An Interview With Uriel Segal

By Henry C. Mayer

One of the more hopeful signs amidst the recent uncertainties involving the Louisville Orchestra came to light only recently. An LO Board member, unsolicited and preferring anonymity, became convinced that music in our city would benefit from the baton of Uriel Segal, whose conducting finesse is well known world-wide. This Board member came forward and offered to pick up the tab for Segal's stipend for leading our orchestra twice during the recently concluded season and twice again during the coming 1996-1997 season.

Louisville Music News visited with Maestro Segal during his most recent visit to our city. We found him to have a pleasing personality as well as being a highly talented and articulate music artist.

Born in Jerusalem around the close of World War II, Segal began his musical career with the study of the violin at the age of seven. A few years later, he took up the viola and scarcely had he entered his teens, when he decided that he wanted to become a conductor. In addition to his pronounced musical talent, he experienced two remarkable musical assets.

In 1962, when the Israeli Philharmonic found itself without a music director, its board decided to have a season in which an incredible number of maestros with world-wide reputations would be invited to be guest conductors.

Uriel Segal

I found myself studying the techniques of such men as Carlo Guilini, Anatol Dorati, Josef Kreps and Rafael Kubelik, without the burden of classwork and tests," Segal said. "It was an invaluable experience for anyone with aspirations to conduct."

My music studies in Israel were interrupted by two years in the military," he went on, "where I played in the band. Afterwards, I also studied in London."

The second major musical highlight came in 1969. Segal explained:

My conducting career got a tremendous boost when I entered and won First Prize at the Mitropoulos International Conducting Competition in New York in January, 1969."

This award let me spend a year with the New York Philharmonic as assistant conductor and I received many invitations to be guest conductor in a number of European cities. I still conduct extensively in Germany and have had a regular commitment to the Stuttgart Radio Symphony Orchestra since 1972."

Segal offered this insight from the many different conducting:

The more I have conducted, the more I have found it invaluable to be so familiar with the string section of the orchestra."

Despite this extensive and intensive work with classical music, Maestro Segal says, "I have never had any inclination to compose music."

Your readers should know that in most countries symphony orchestras are struggling," he went on. "For instance, in England, a concertmeister makes only about 1/3 of the salary which he or she would receive from the New York Philharmonic. Most musicians in Great Britain derive most of their income from fees paid from making recording. Yet music has had a distinguished history in the British Isles going back to the visits of such geniuses as Handel, Haydn and Mendelsohn."

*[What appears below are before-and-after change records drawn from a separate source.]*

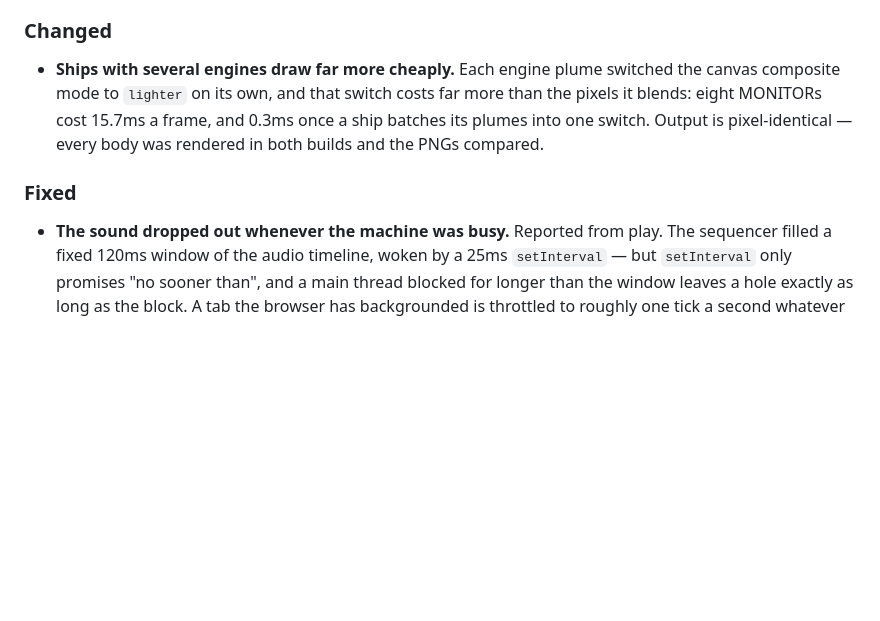
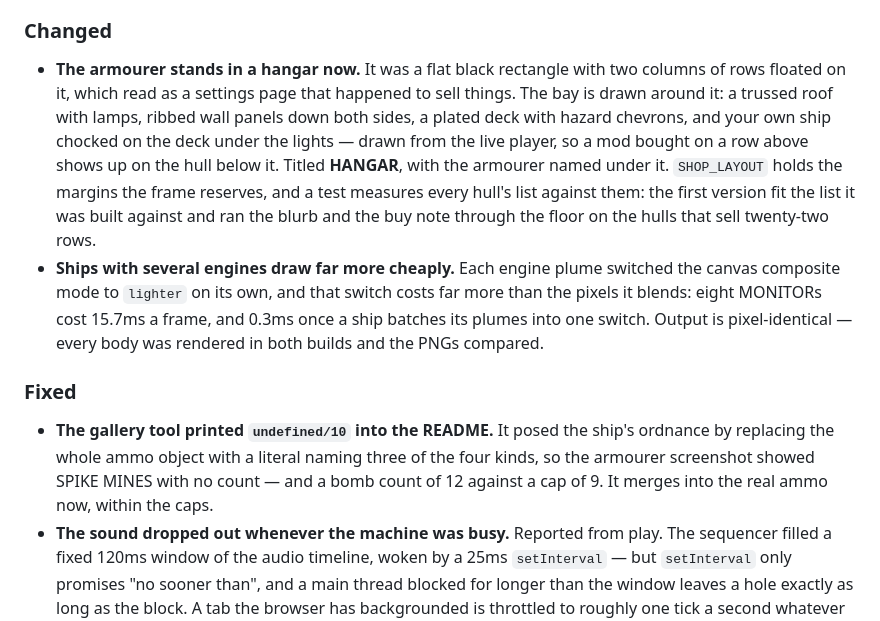
Before and after one commit to rom/rivets_n_ruin, a Markdown page: CHANGELOG.md, the part around the change. Drawn GitHub-style; blank space fills up the shorter version.

```diff
--- a/CHANGELOG.md
+++ b/CHANGELOG.md
@@ -41,6 +41,17 @@ worth learning from.
 
 ### Changed
 
+- **The armourer stands in a hangar now.** It was a flat black rectangle
+  with two columns of rows floated on it, which read as a settings page
+  that happened to sell things. The bay is drawn around it: a trussed roof
+  with lamps, ribbed wall panels down both sides, a plated deck with
+  hazard chevrons, and your own ship chocked on the deck under the lights
+  — drawn from the live player, so a mod bought on a row above shows up on
+  the hull below it. Titled **HANGAR**, with the armourer named under it.
+  `SHOP_LAYOUT` holds the margins the frame reserves, and a test measures
+  every hull's list against them: the first version fit the list it was
+  built against and ran the blurb and the buy note through the floor on
+  the hulls that sell twenty-two rows.
 - **Ships with several engines draw far more cheaply.** Each engine
   plume switched the canvas composite mode to `lighter` on its own, and
   that switch costs far more than the pixels it blends: eight MONITORs
@@ -50,6 +61,11 @@ worth learning from.
 
 ### Fixed
 
+- **The gallery tool printed `undefined/10` into the README.** It posed
+  the ship's ordnance by replacing the whole ammo object with a literal
+  naming three of the four kinds, so the armourer screenshot showed SPIKE
+  MINES with no count — and a bomb count of 12 against a cap of 9. It
+  merges into the real ammo now, within the caps.
 - **The sound dropped out whenever the machine was busy.** Reported from
   play. The sequencer filled a fixed 120ms window of the audio timeline,
   woken by a 25ms `setInterval` — but `setInterval` only promises "no
```
Also changed, not shown: README.md (+21 -1 lines), docs/shop.png, 3 other files.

You ask if I have any favorite composers? Well, I have a great admiration for Bruckner and Mahler. Mozart is in a class by himself. His 29th, 34th and from the 35th through the 41st are sheer genius; no other word can describe my response to his great talent. It is simply incredible."

Segal does not look into the past only, however. Asked if he thinks today's compositions are on a par with the past, he said:

Yes, there is great music being composed in our day. There is the genius of Olivier Messiaen, who died only a few years ago. There is the work of the Poles Witold Lutoslawski and Krzystof Penderecki; there is the great talent of Toru Takemtsitu."

"I like what little I have heard from the pen of your country's John Adams – and I hope to have more opportunities to play his music." (All these masters except Messiaen have won Grawemeyer Awards - Ed.)

As for the requirements for excellence in conducting, Segal was definitive:

What does it take to excel as a conductor? One has to be able to inspire the orchestra to the exaltation of the music. One has to have high recall, good rhythm and to tune in as the piece calls for either loudness or softness. You have to relate realistically to the various sections of the orchestra. One has to have plenty of good will and to know one's players."

We turned to other aspects of music. Regarding the composers whose works he led, he noted, " Richard Strauss was an artist; he was not a politician. Politics did not interest him, which led him to become somewhat careless during the years of Hitler's Germany. I don't think he was hard core Nazi."

Segal went on to say that despite its title, "death and transfiguration," this work by Strauss is NOT a religious work any more than his opera Salome was."

By contrast, to really appreciate Bruckner's work, one has to recognize that his Catholic faith is almost always a vital dimension in his work. His third symphony, not unlike the Strauss piece, deals with life and death but in almost an entirely different way. This symphony is a demanding work; it lasts 54 minutes. It went through three writings before the Vienna Symphony accepted it."

Perhaps since 1996 marks the centennial of Bruckner's death, this performance is Segal's homage to the composer.